MATERIAL FOR THE TASK:
==*==

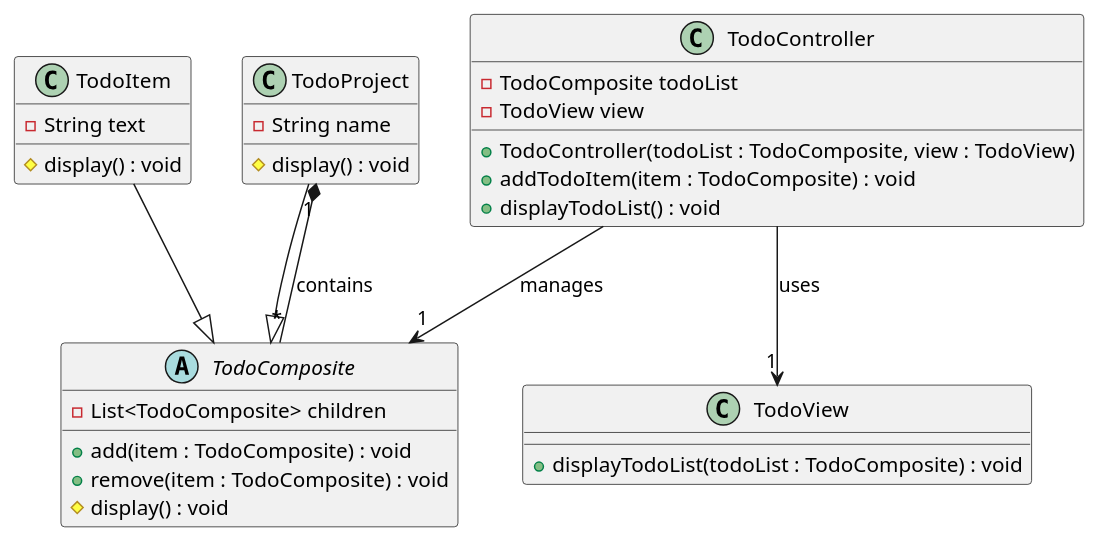
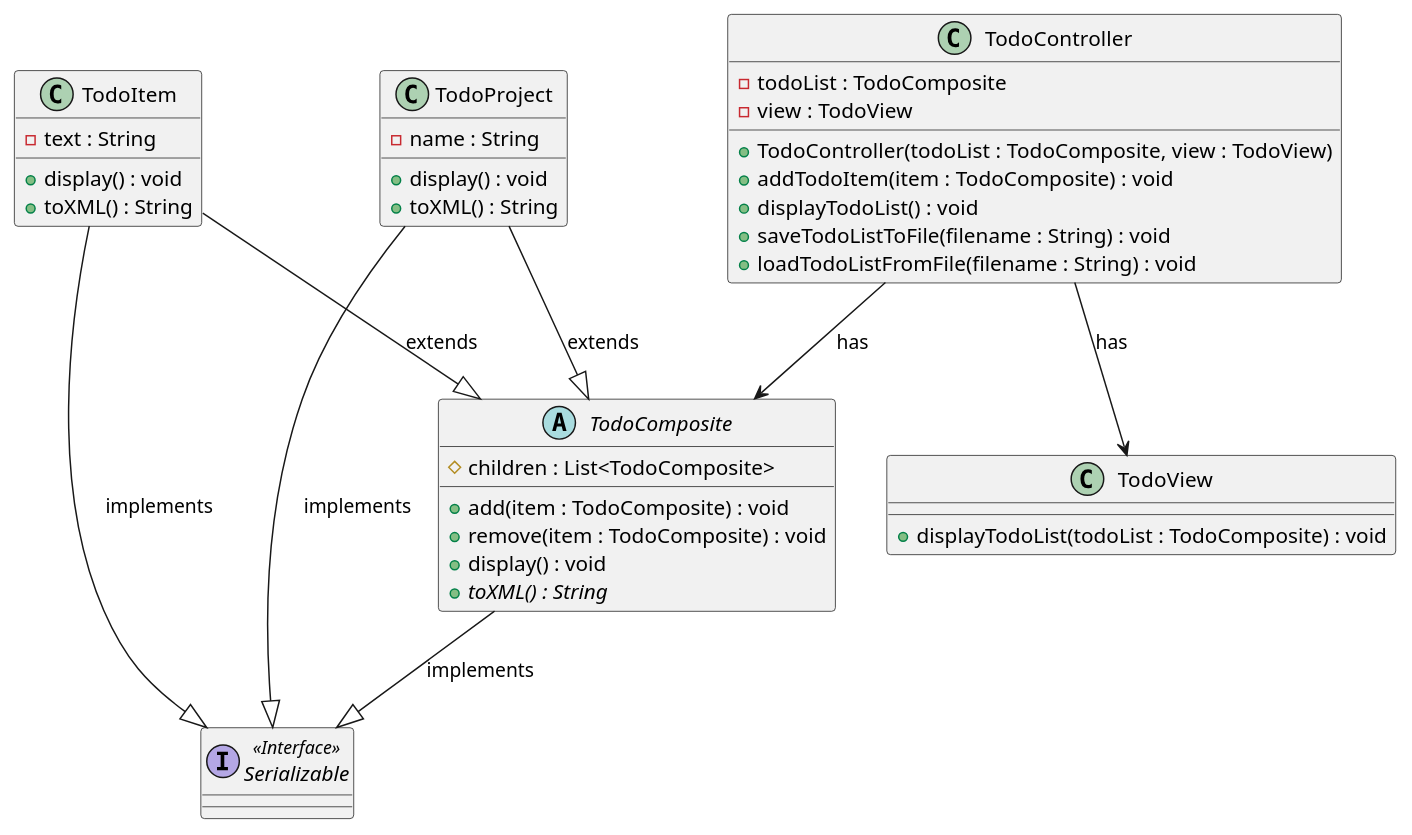
Before and after one commit to kareemassad/carleton_software_engineering: the diagram in Classes/SYSC3110_F23/Final Prep/TodoListMVCComposite/README.md, drawn with PlantUML. The commit also changed 129 other files, not shown here.

````diff
--- a/Classes/SYSC3110_F23/Final Prep/TodoListMVCComposite/README.md
+++ b/Classes/SYSC3110_F23/Final Prep/TodoListMVCComposite/README.md
@@ -1,42 +1,51 @@
 ```plantuml
 @startuml
-' ------- Models -------
+
+interface Serializable <<Interface>> {
+}
+
 abstract class TodoComposite {
-   {field} -List<TodoComposite> children
-   {method} +add(item : TodoComposite) : void
-   {method} +remove(item : TodoComposite) : void
-   {method} #display() : void
+  #children : List<TodoComposite>
+  +add(item : TodoComposite) : void
+  +remove(item : TodoComposite) : void
+  +display() : void
+  {abstract} +toXML() : String
 }
 
 class TodoItem {
-   {field} -String text
-   {method} #display() : void
+  -text : String
+  +display() : void
+  +toXML() : String
 }
 
 class TodoProject {
-   {field} -String name
-   {method} #display() : void
+  -name : String
+  +display() : void
+  +toXML() : String
 }
 
-' ------- View -------
-class TodoView {
-   {method} +displayTodoList(todoList : TodoComposite) : void
+class TodoController {
+  -todoList : TodoComposite
+  -view : TodoView
+  +TodoController(todoList : TodoComposite, view : TodoView)
+  +addTodoItem(item : TodoComposite) : void
+  +displayTodoList() : void
+  +saveTodoListToFile(filename : String) : void
+  +loadTodoListFromFile(filename : String) : void
 }
 
-' ------- Controller -------
-class TodoController {
-   {field} -TodoComposite todoList
-   {field} -TodoView view
-   {method} +TodoController(todoList : TodoComposite, view : TodoView)
-   {method} +addTodoItem(item : TodoComposite) : void
-   {method} +displayTodoList() : void
+class TodoView {
+  +displayTodoList(todoList : TodoComposite) : void
 }
 
-' ------- Inheritance & Composition -------
-TodoItem --|> TodoComposite
-TodoProject --|> TodoComposite
-TodoProject "1" *-- "*" TodoComposite : contains
-TodoController --> "1" TodoComposite : manages
-TodoController --> "1" TodoView : uses
+TodoItem --|> TodoComposite : extends
+TodoProject --|> TodoComposite : extends
+TodoItem --|> Serializable : implements
+TodoProject --|> Serializable : implements
+TodoComposite --|> Serializable : implements
+TodoController -down-> TodoComposite : has
+TodoController -down-> TodoView : has
+
 @enduml
+
 ```
````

==*==

TASK GOAL: Each entry needs to be returned verbatim, with its pictures left out.

OUTPUT BELOW:
Before and after one commit to kareemassad/carleton_software_engineering: the diagram in Classes/SYSC3110_F23/Final Prep/TodoListMVCComposite/README.md, drawn with PlantUML. The commit also changed 129 other files, not shown here.

````diff
--- a/Classes/SYSC3110_F23/Final Prep/TodoListMVCComposite/README.md
+++ b/Classes/SYSC3110_F23/Final Prep/TodoListMVCComposite/README.md
@@ -1,42 +1,51 @@
 ```plantuml
 @startuml
-' ------- Models -------
+
+interface Serializable <<Interface>> {
+}
+
 abstract class TodoComposite {
-   {field} -List<TodoComposite> children
-   {method} +add(item : TodoComposite) : void
-   {method} +remove(item : TodoComposite) : void
-   {method} #display() : void
+  #children : List<TodoComposite>
+  +add(item : TodoComposite) : void
+  +remove(item : TodoComposite) : void
+  +display() : void
+  {abstract} +toXML() : String
 }
 
 class TodoItem {
-   {field} -String text
-   {method} #display() : void
+  -text : String
+  +display() : void
+  +toXML() : String
 }
 
 class TodoProject {
-   {field} -String name
-   {method} #display() : void
+  -name : String
+  +display() : void
+  +toXML() : String
 }
 
-' ------- View -------
-class TodoView {
-   {method} +displayTodoList(todoList : TodoComposite) : void
+class TodoController {
+  -todoList : TodoComposite
+  -view : TodoView
+  +TodoController(todoList : TodoComposite, view : TodoView)
+  +addTodoItem(item : TodoComposite) : void
+  +displayTodoList() : void
+  +saveTodoListToFile(filename : String) : void
+  +loadTodoListFromFile(filename : String) : void
 }
 
-' ------- Controller -------
-class TodoController {
-   {field} -TodoComposite todoList
-   {field} -TodoView view
-   {method} +TodoController(todoList : TodoComposite, view : TodoView)
-   {method} +addTodoItem(item : TodoComposite) : void
-   {method} +displayTodoList() : void
+class TodoView {
+  +displayTodoList(todoList : TodoComposite) : void
 }
 
-' ------- Inheritance & Composition -------
-TodoItem --|> TodoComposite
-TodoProject --|> TodoComposite
-TodoProject "1" *-- "*" TodoComposite : contains
-TodoController --> "1" TodoComposite : manages
-TodoController --> "1" TodoView : uses
+TodoItem --|> TodoComposite : extends
+TodoProject --|> TodoComposite : extends
+TodoItem --|> Serializable : implements
+TodoProject --|> Serializable : implements
+TodoComposite --|> Serializable : implements
+TodoController -down-> TodoComposite : has
+TodoController -down-> TodoView : has
+
 @enduml
+
 ```
````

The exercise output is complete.